With a population exceeding 1 billion, the African continent is home to six of the top 10 fastest growing countries in the world, and U.S. exports to sub-Saharan Africa now top $21 billion a year. Though there are always challenges in doing business outside of the U.S., opportunities abound for those small businesses that are properly prepared.
David Bekele, president of Elado International, a Chicago-based export, projects, logistics, and investment management and consulting firm specializing in Africa and the Middle East, recommends starting with the Commerce Department Website on Doing Business in Africa. BE spoke with the native of Ethiopia to pick his brain on how to best position U.S.-based companies to take advantage of the opportunities that exist in Africa:
Which countries are most conducive to doing business with people from outside the continent?
Bekele: I would encourage U.S. entrepreneurs to look at Africa in terms of regional blocs with varying degrees of integrated economies, customs, and cultures. In East Africa, Kenya, Tanzania, and Rwanda are very conducive for doing business with partners from outside the continent. In Southern Africa, economic powerhouse South Africa is the gateway to entering markets in the region. Namibia, Botswana, Zambia, and Mozambique have proven that mutually beneficial agreements in various sectors will bear fruit. Lastly, in West Africa, Ghana, Senegal, Gambia, and Gabon have fast-growing economies and are actively seeking U.S. partners.
What are the services or goods that are most in demand?
The agro industry is in very high demand, as are infrastructure, telecommunications, medical services, and hospitality. Elado International and Urban Clean Energy Ventures have invited a selected group of top corporate executives from small and medium-sized U.S. companies to explore investment opportunities in Tanzania, South Africa, Namibia, and Senegal this year.
What are the biggest challenges with U.S.-based entrepreneurs trying to conduct business in these countries?
In general, knowing the culture and understanding how to do business is important. In America, we have an instant society. Africa moves at its own rhythm and speed with the important dynamic of personal trust and confidence serving as the lynchpin for success. With patience, perseverance, and the right partners, the challenges of corruption, infrastructure, and bureaucracy can be overcome.
The news reports a lot of problems in countries such as Somalia and Uganda. Doesn’t that make it hard to convince American entrepreneurs to seek out business on the continent?

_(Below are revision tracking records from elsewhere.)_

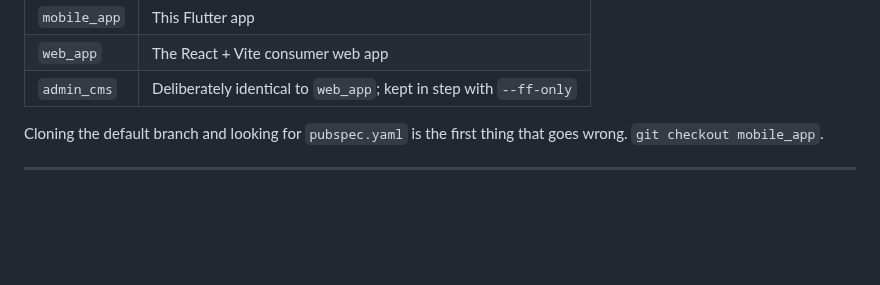
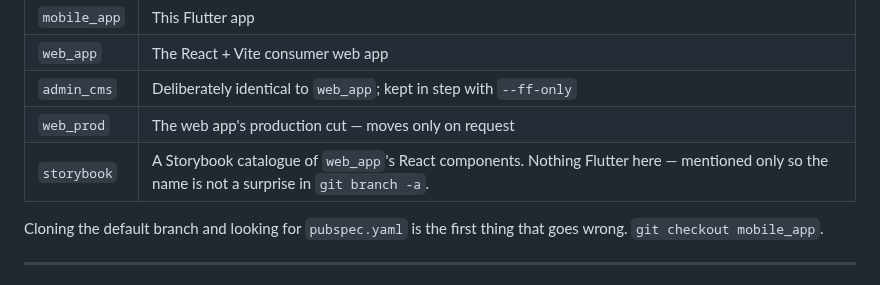
Before and after one commit to sandmanz26/aureliamobile, a Markdown page: CLAUDE.md, the part around the change. Drawn GitHub-style; blank space fills up the shorter version.

```diff
--- a/CLAUDE.md
+++ b/CLAUDE.md
@@ -12,6 +12,8 @@ app per branch:
 | `mobile_app` | This Flutter app |
 | `web_app` | The React + Vite consumer web app |
 | `admin_cms` | Deliberately identical to `web_app`; kept in step with `--ff-only` |
+| `web_prod` | The web app's production cut — moves only on request |
+| `storybook` | A Storybook catalogue of `web_app`'s React components. Nothing Flutter here — mentioned only so the name is not a surprise in `git branch -a`. |
 
 Cloning the default branch and looking for `pubspec.yaml` is the first thing
 that goes wrong. `git checkout mobile_app`.
```
Also changed, not shown: docs/CHANGE-LOG.md (+23 -4 lines).
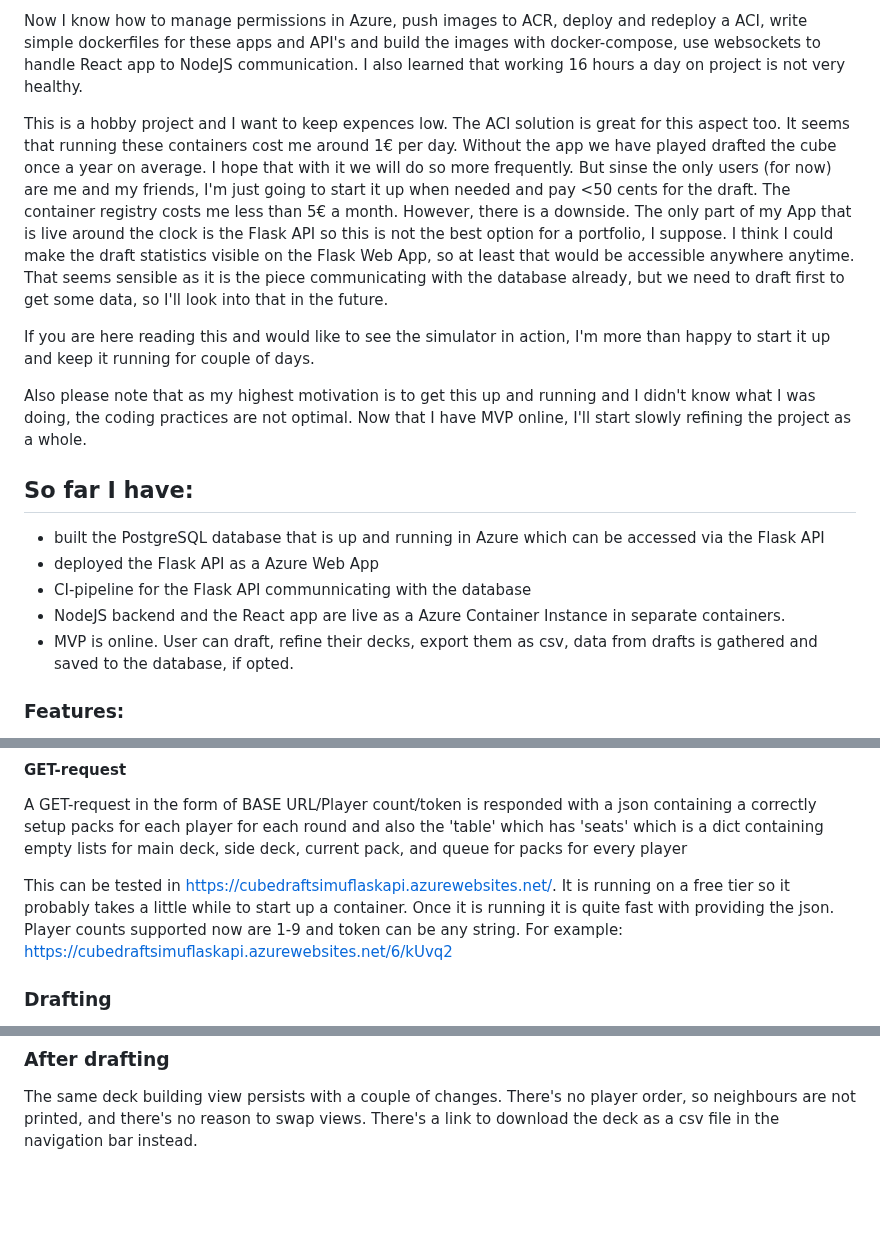
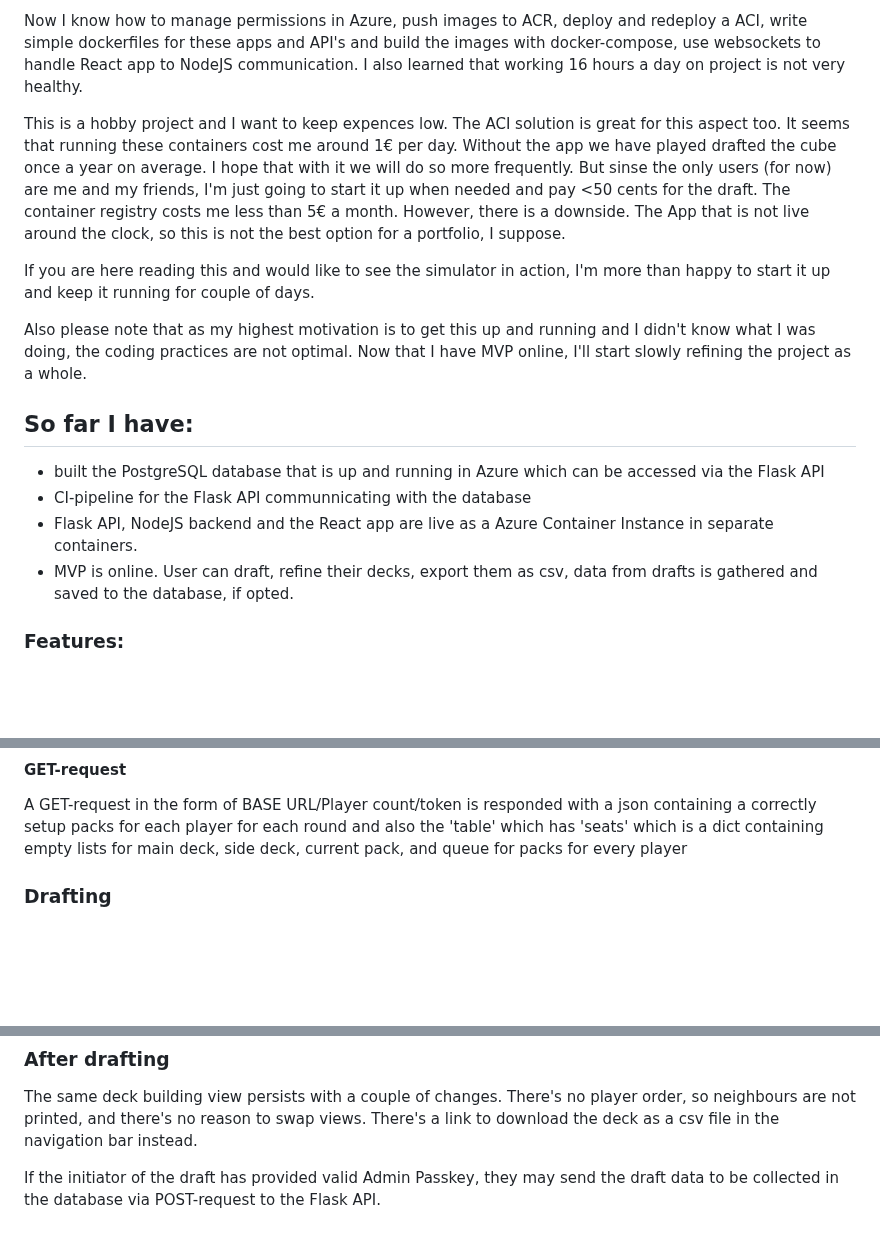
Before and after one commit to EeroAnt/CubeDraftSimulator, a Markdown page: Documentation/technical side.md, 3 parts joined by grey strips. Drawn GitHub-style; blank space fills up the shorter version.

Commit message:
update documentatino

```diff
--- a/Documentation/technical side.md
+++ b/Documentation/technical side.md
@@ -9,7 +9,7 @@ Having no prior experience on Azure or container technology and only the first t
 
 Now I know how to manage permissions in Azure, push images to ACR, deploy and redeploy a ACI, write simple dockerfiles for these apps and API's and build the images with docker-compose, use websockets to handle React app to NodeJS communication. I also learned that working 16 hours a day on project is not very healthy.
 
-This is a hobby project and I want to keep expences low. The ACI solution is great for this aspect too. It seems that running these containers cost me around 1€ per day. Without the app we have played drafted the cube once a year on average. I hope that with it we will do so more frequently. But sinse the only users (for now) are me and my friends, I'm just going to start it up when needed and pay <50 cents for the draft. The container registry costs me less than 5€ a month. However, there is a downside. The only part of my App that is live around the clock is the Flask API so this is not the best option for a portfolio, I suppose. I think I could make the draft statistics visible on the Flask Web App, so at least that would be accessible anywhere anytime. That seems sensible as it is the piece communicating with the database already, but we need to draft first to get some data, so I'll look into that in the future.
+This is a hobby project and I want to keep expences low. The ACI solution is great for this aspect too. It seems that running these containers cost me around 1€ per day. Without the app we have played drafted the cube once a year on average. I hope that with it we will do so more frequently. But sinse the only users (for now) are me and my friends, I'm just going to start it up when needed and pay <50 cents for the draft. The container registry costs me less than 5€ a month. However, there is a downside. The App that is not live around the clock, so this is not the best option for a portfolio, I suppose.
 
 If you are here reading this and would like to see the simulator in action, I'm more than happy to start it up and keep it running for couple of days.
 
@@ -17,9 +17,8 @@ Also please note that as my highest motivation is to get this up and running and
 
 ## So far I have:
  - built the PostgreSQL database that is up and running in Azure which can be accessed via the Flask API
- - deployed the Flask API as a Azure Web App
  - CI-pipeline for the Flask API communnicating with the database
- - NodeJS backend and the React app are live as a Azure Container Instance in separate containers.
+ - Flask API, NodeJS backend and the React app are live as a Azure Container Instance in separate containers.
  - MVP is online. User can draft, refine their decks, export them as csv, data from drafts is gathered and saved to the database, if opted.
 
 ### Features:
@@ -64,8 +63,6 @@ This part happens in the Flask server that is also online in Azure Cloud.
 #### GET-request
 A GET-request in the form of BASE URL/Player count/token is responded with a json containing a correctly setup packs for each player for each round and also the 'table' which has 'seats' which is a dict containing empty lists for main deck, side deck, current pack, and queue for packs for every player
 
-This can be tested in https://cubedraftsimuflaskapi.azurewebsites.net/. It is running on a free tier so it probably takes a little while to start up a container. Once it is running it is quite fast with providing the json. Player counts supported now are 1-9 and token can be any string. For example: https://cubedraftsimuflaskapi.azurewebsites.net/6/kUvq2
-
 ### Drafting
 Upon loading the site, a websocket connection is created with the backend. A user is prompted a username and then options are to either initiate a new draft or join an ongoing one with a token. Initiating a draft makes the GET-request mentioned above with selected player count and randomized token. If successful, the user is taken in to lobby for the draft and the token is printed to be shared with others. Once the lobby is full, the initiator of the draft can start the draft.
 
@@ -77,3 +74,5 @@ Once seated, every user sees two tokens in the upper right corner of their scree
 
 ### After drafting
 The same deck building view persists with a couple of changes. There's no player order, so neighbours are not printed, and there's no reason to swap views. There's a link to download the deck as a csv file in the navigation bar instead.
+
+If the initiator of the draft has provided valid Admin Passkey, they may send the draft data to be collected in the database via POST-request to the Flask API.
```
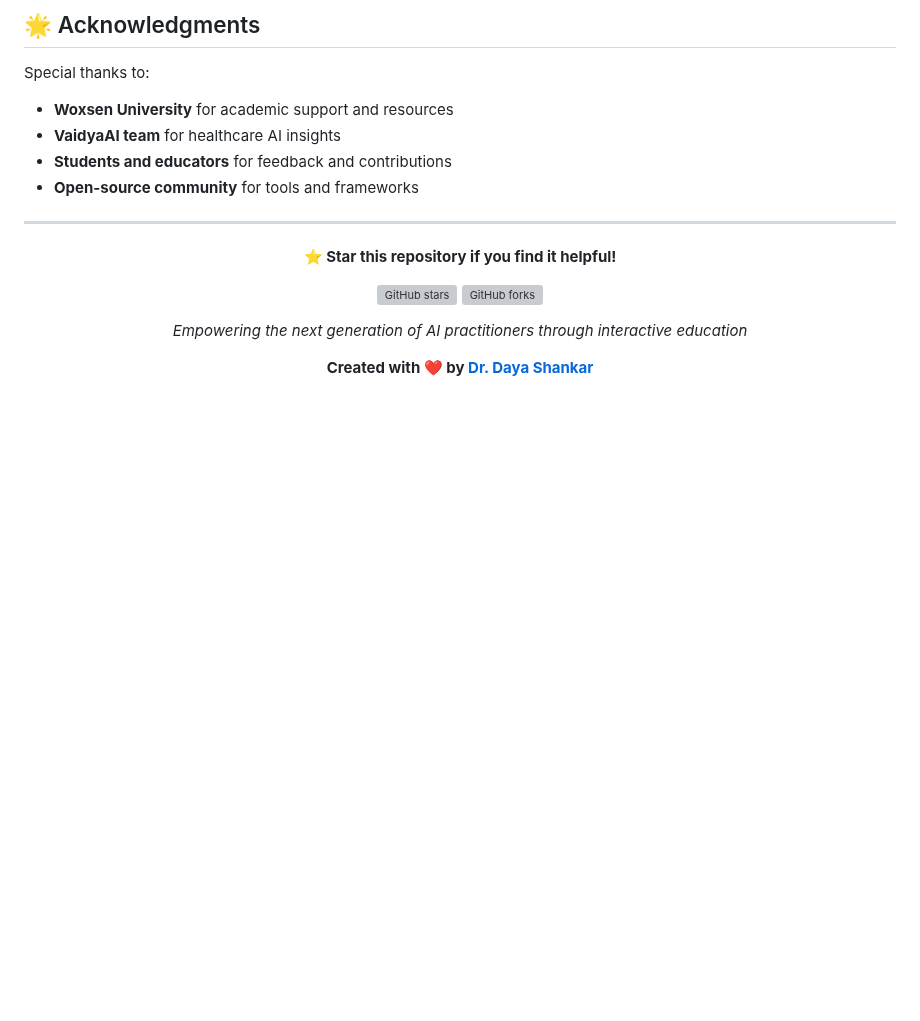
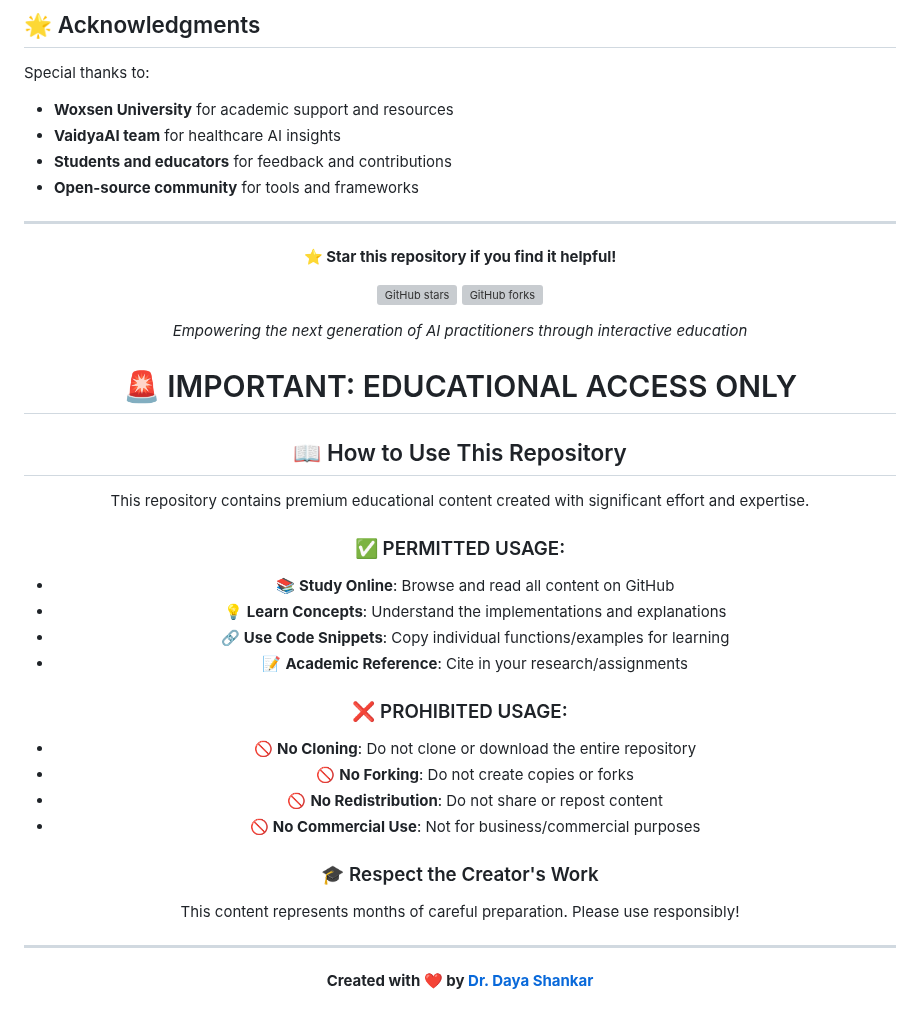
Before and after one commit to dayashankar-ai/interactive-deep-learning-lectures, a Markdown page: README.md, the part around the change. GitHub-like rendering; blank space fills up the shorter version; grey boxes are pictures that could not be loaded.

Commit message:
Update with restricted use README.md

```diff
--- a/README.md
+++ b/README.md
@@ -208,6 +208,27 @@ Special thanks to:
 
 *Empowering the next generation of AI practitioners through interactive education*
 
+# 🚨 IMPORTANT: EDUCATIONAL ACCESS ONLY
+
+## 📖 How to Use This Repository
+This repository contains premium educational content created with significant effort and expertise.
+
+### ✅ PERMITTED USAGE:
+- 📚 **Study Online**: Browse and read all content on GitHub
+- 💡 **Learn Concepts**: Understand the implementations and explanations
+- 🔗 **Use Code Snippets**: Copy individual functions/examples for learning
+- 📝 **Academic Reference**: Cite in your research/assignments
+
+### ❌ PROHIBITED USAGE:
+- 🚫 **No Cloning**: Do not clone or download the entire repository
+- 🚫 **No Forking**: Do not create copies or forks
+- 🚫 **No Redistribution**: Do not share or repost content
+- 🚫 **No Commercial Use**: Not for business/commercial purposes
+
+### 🎓 Respect the Creator's Work
+This content represents months of careful preparation. Please use responsibly!
+
+---
 **Created with ❤️ by [Dr. Daya Shankar](https://www.dayashankar.com)**
 
 </div>
```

As you know, there are more than 50 countries in Africa. As you can see, we have identified 12 countries that we firmly believe are very secure and easy to do business and invest in. First of all, do your homework. Reputable companies can help you navigate how to successfully do business in Africa.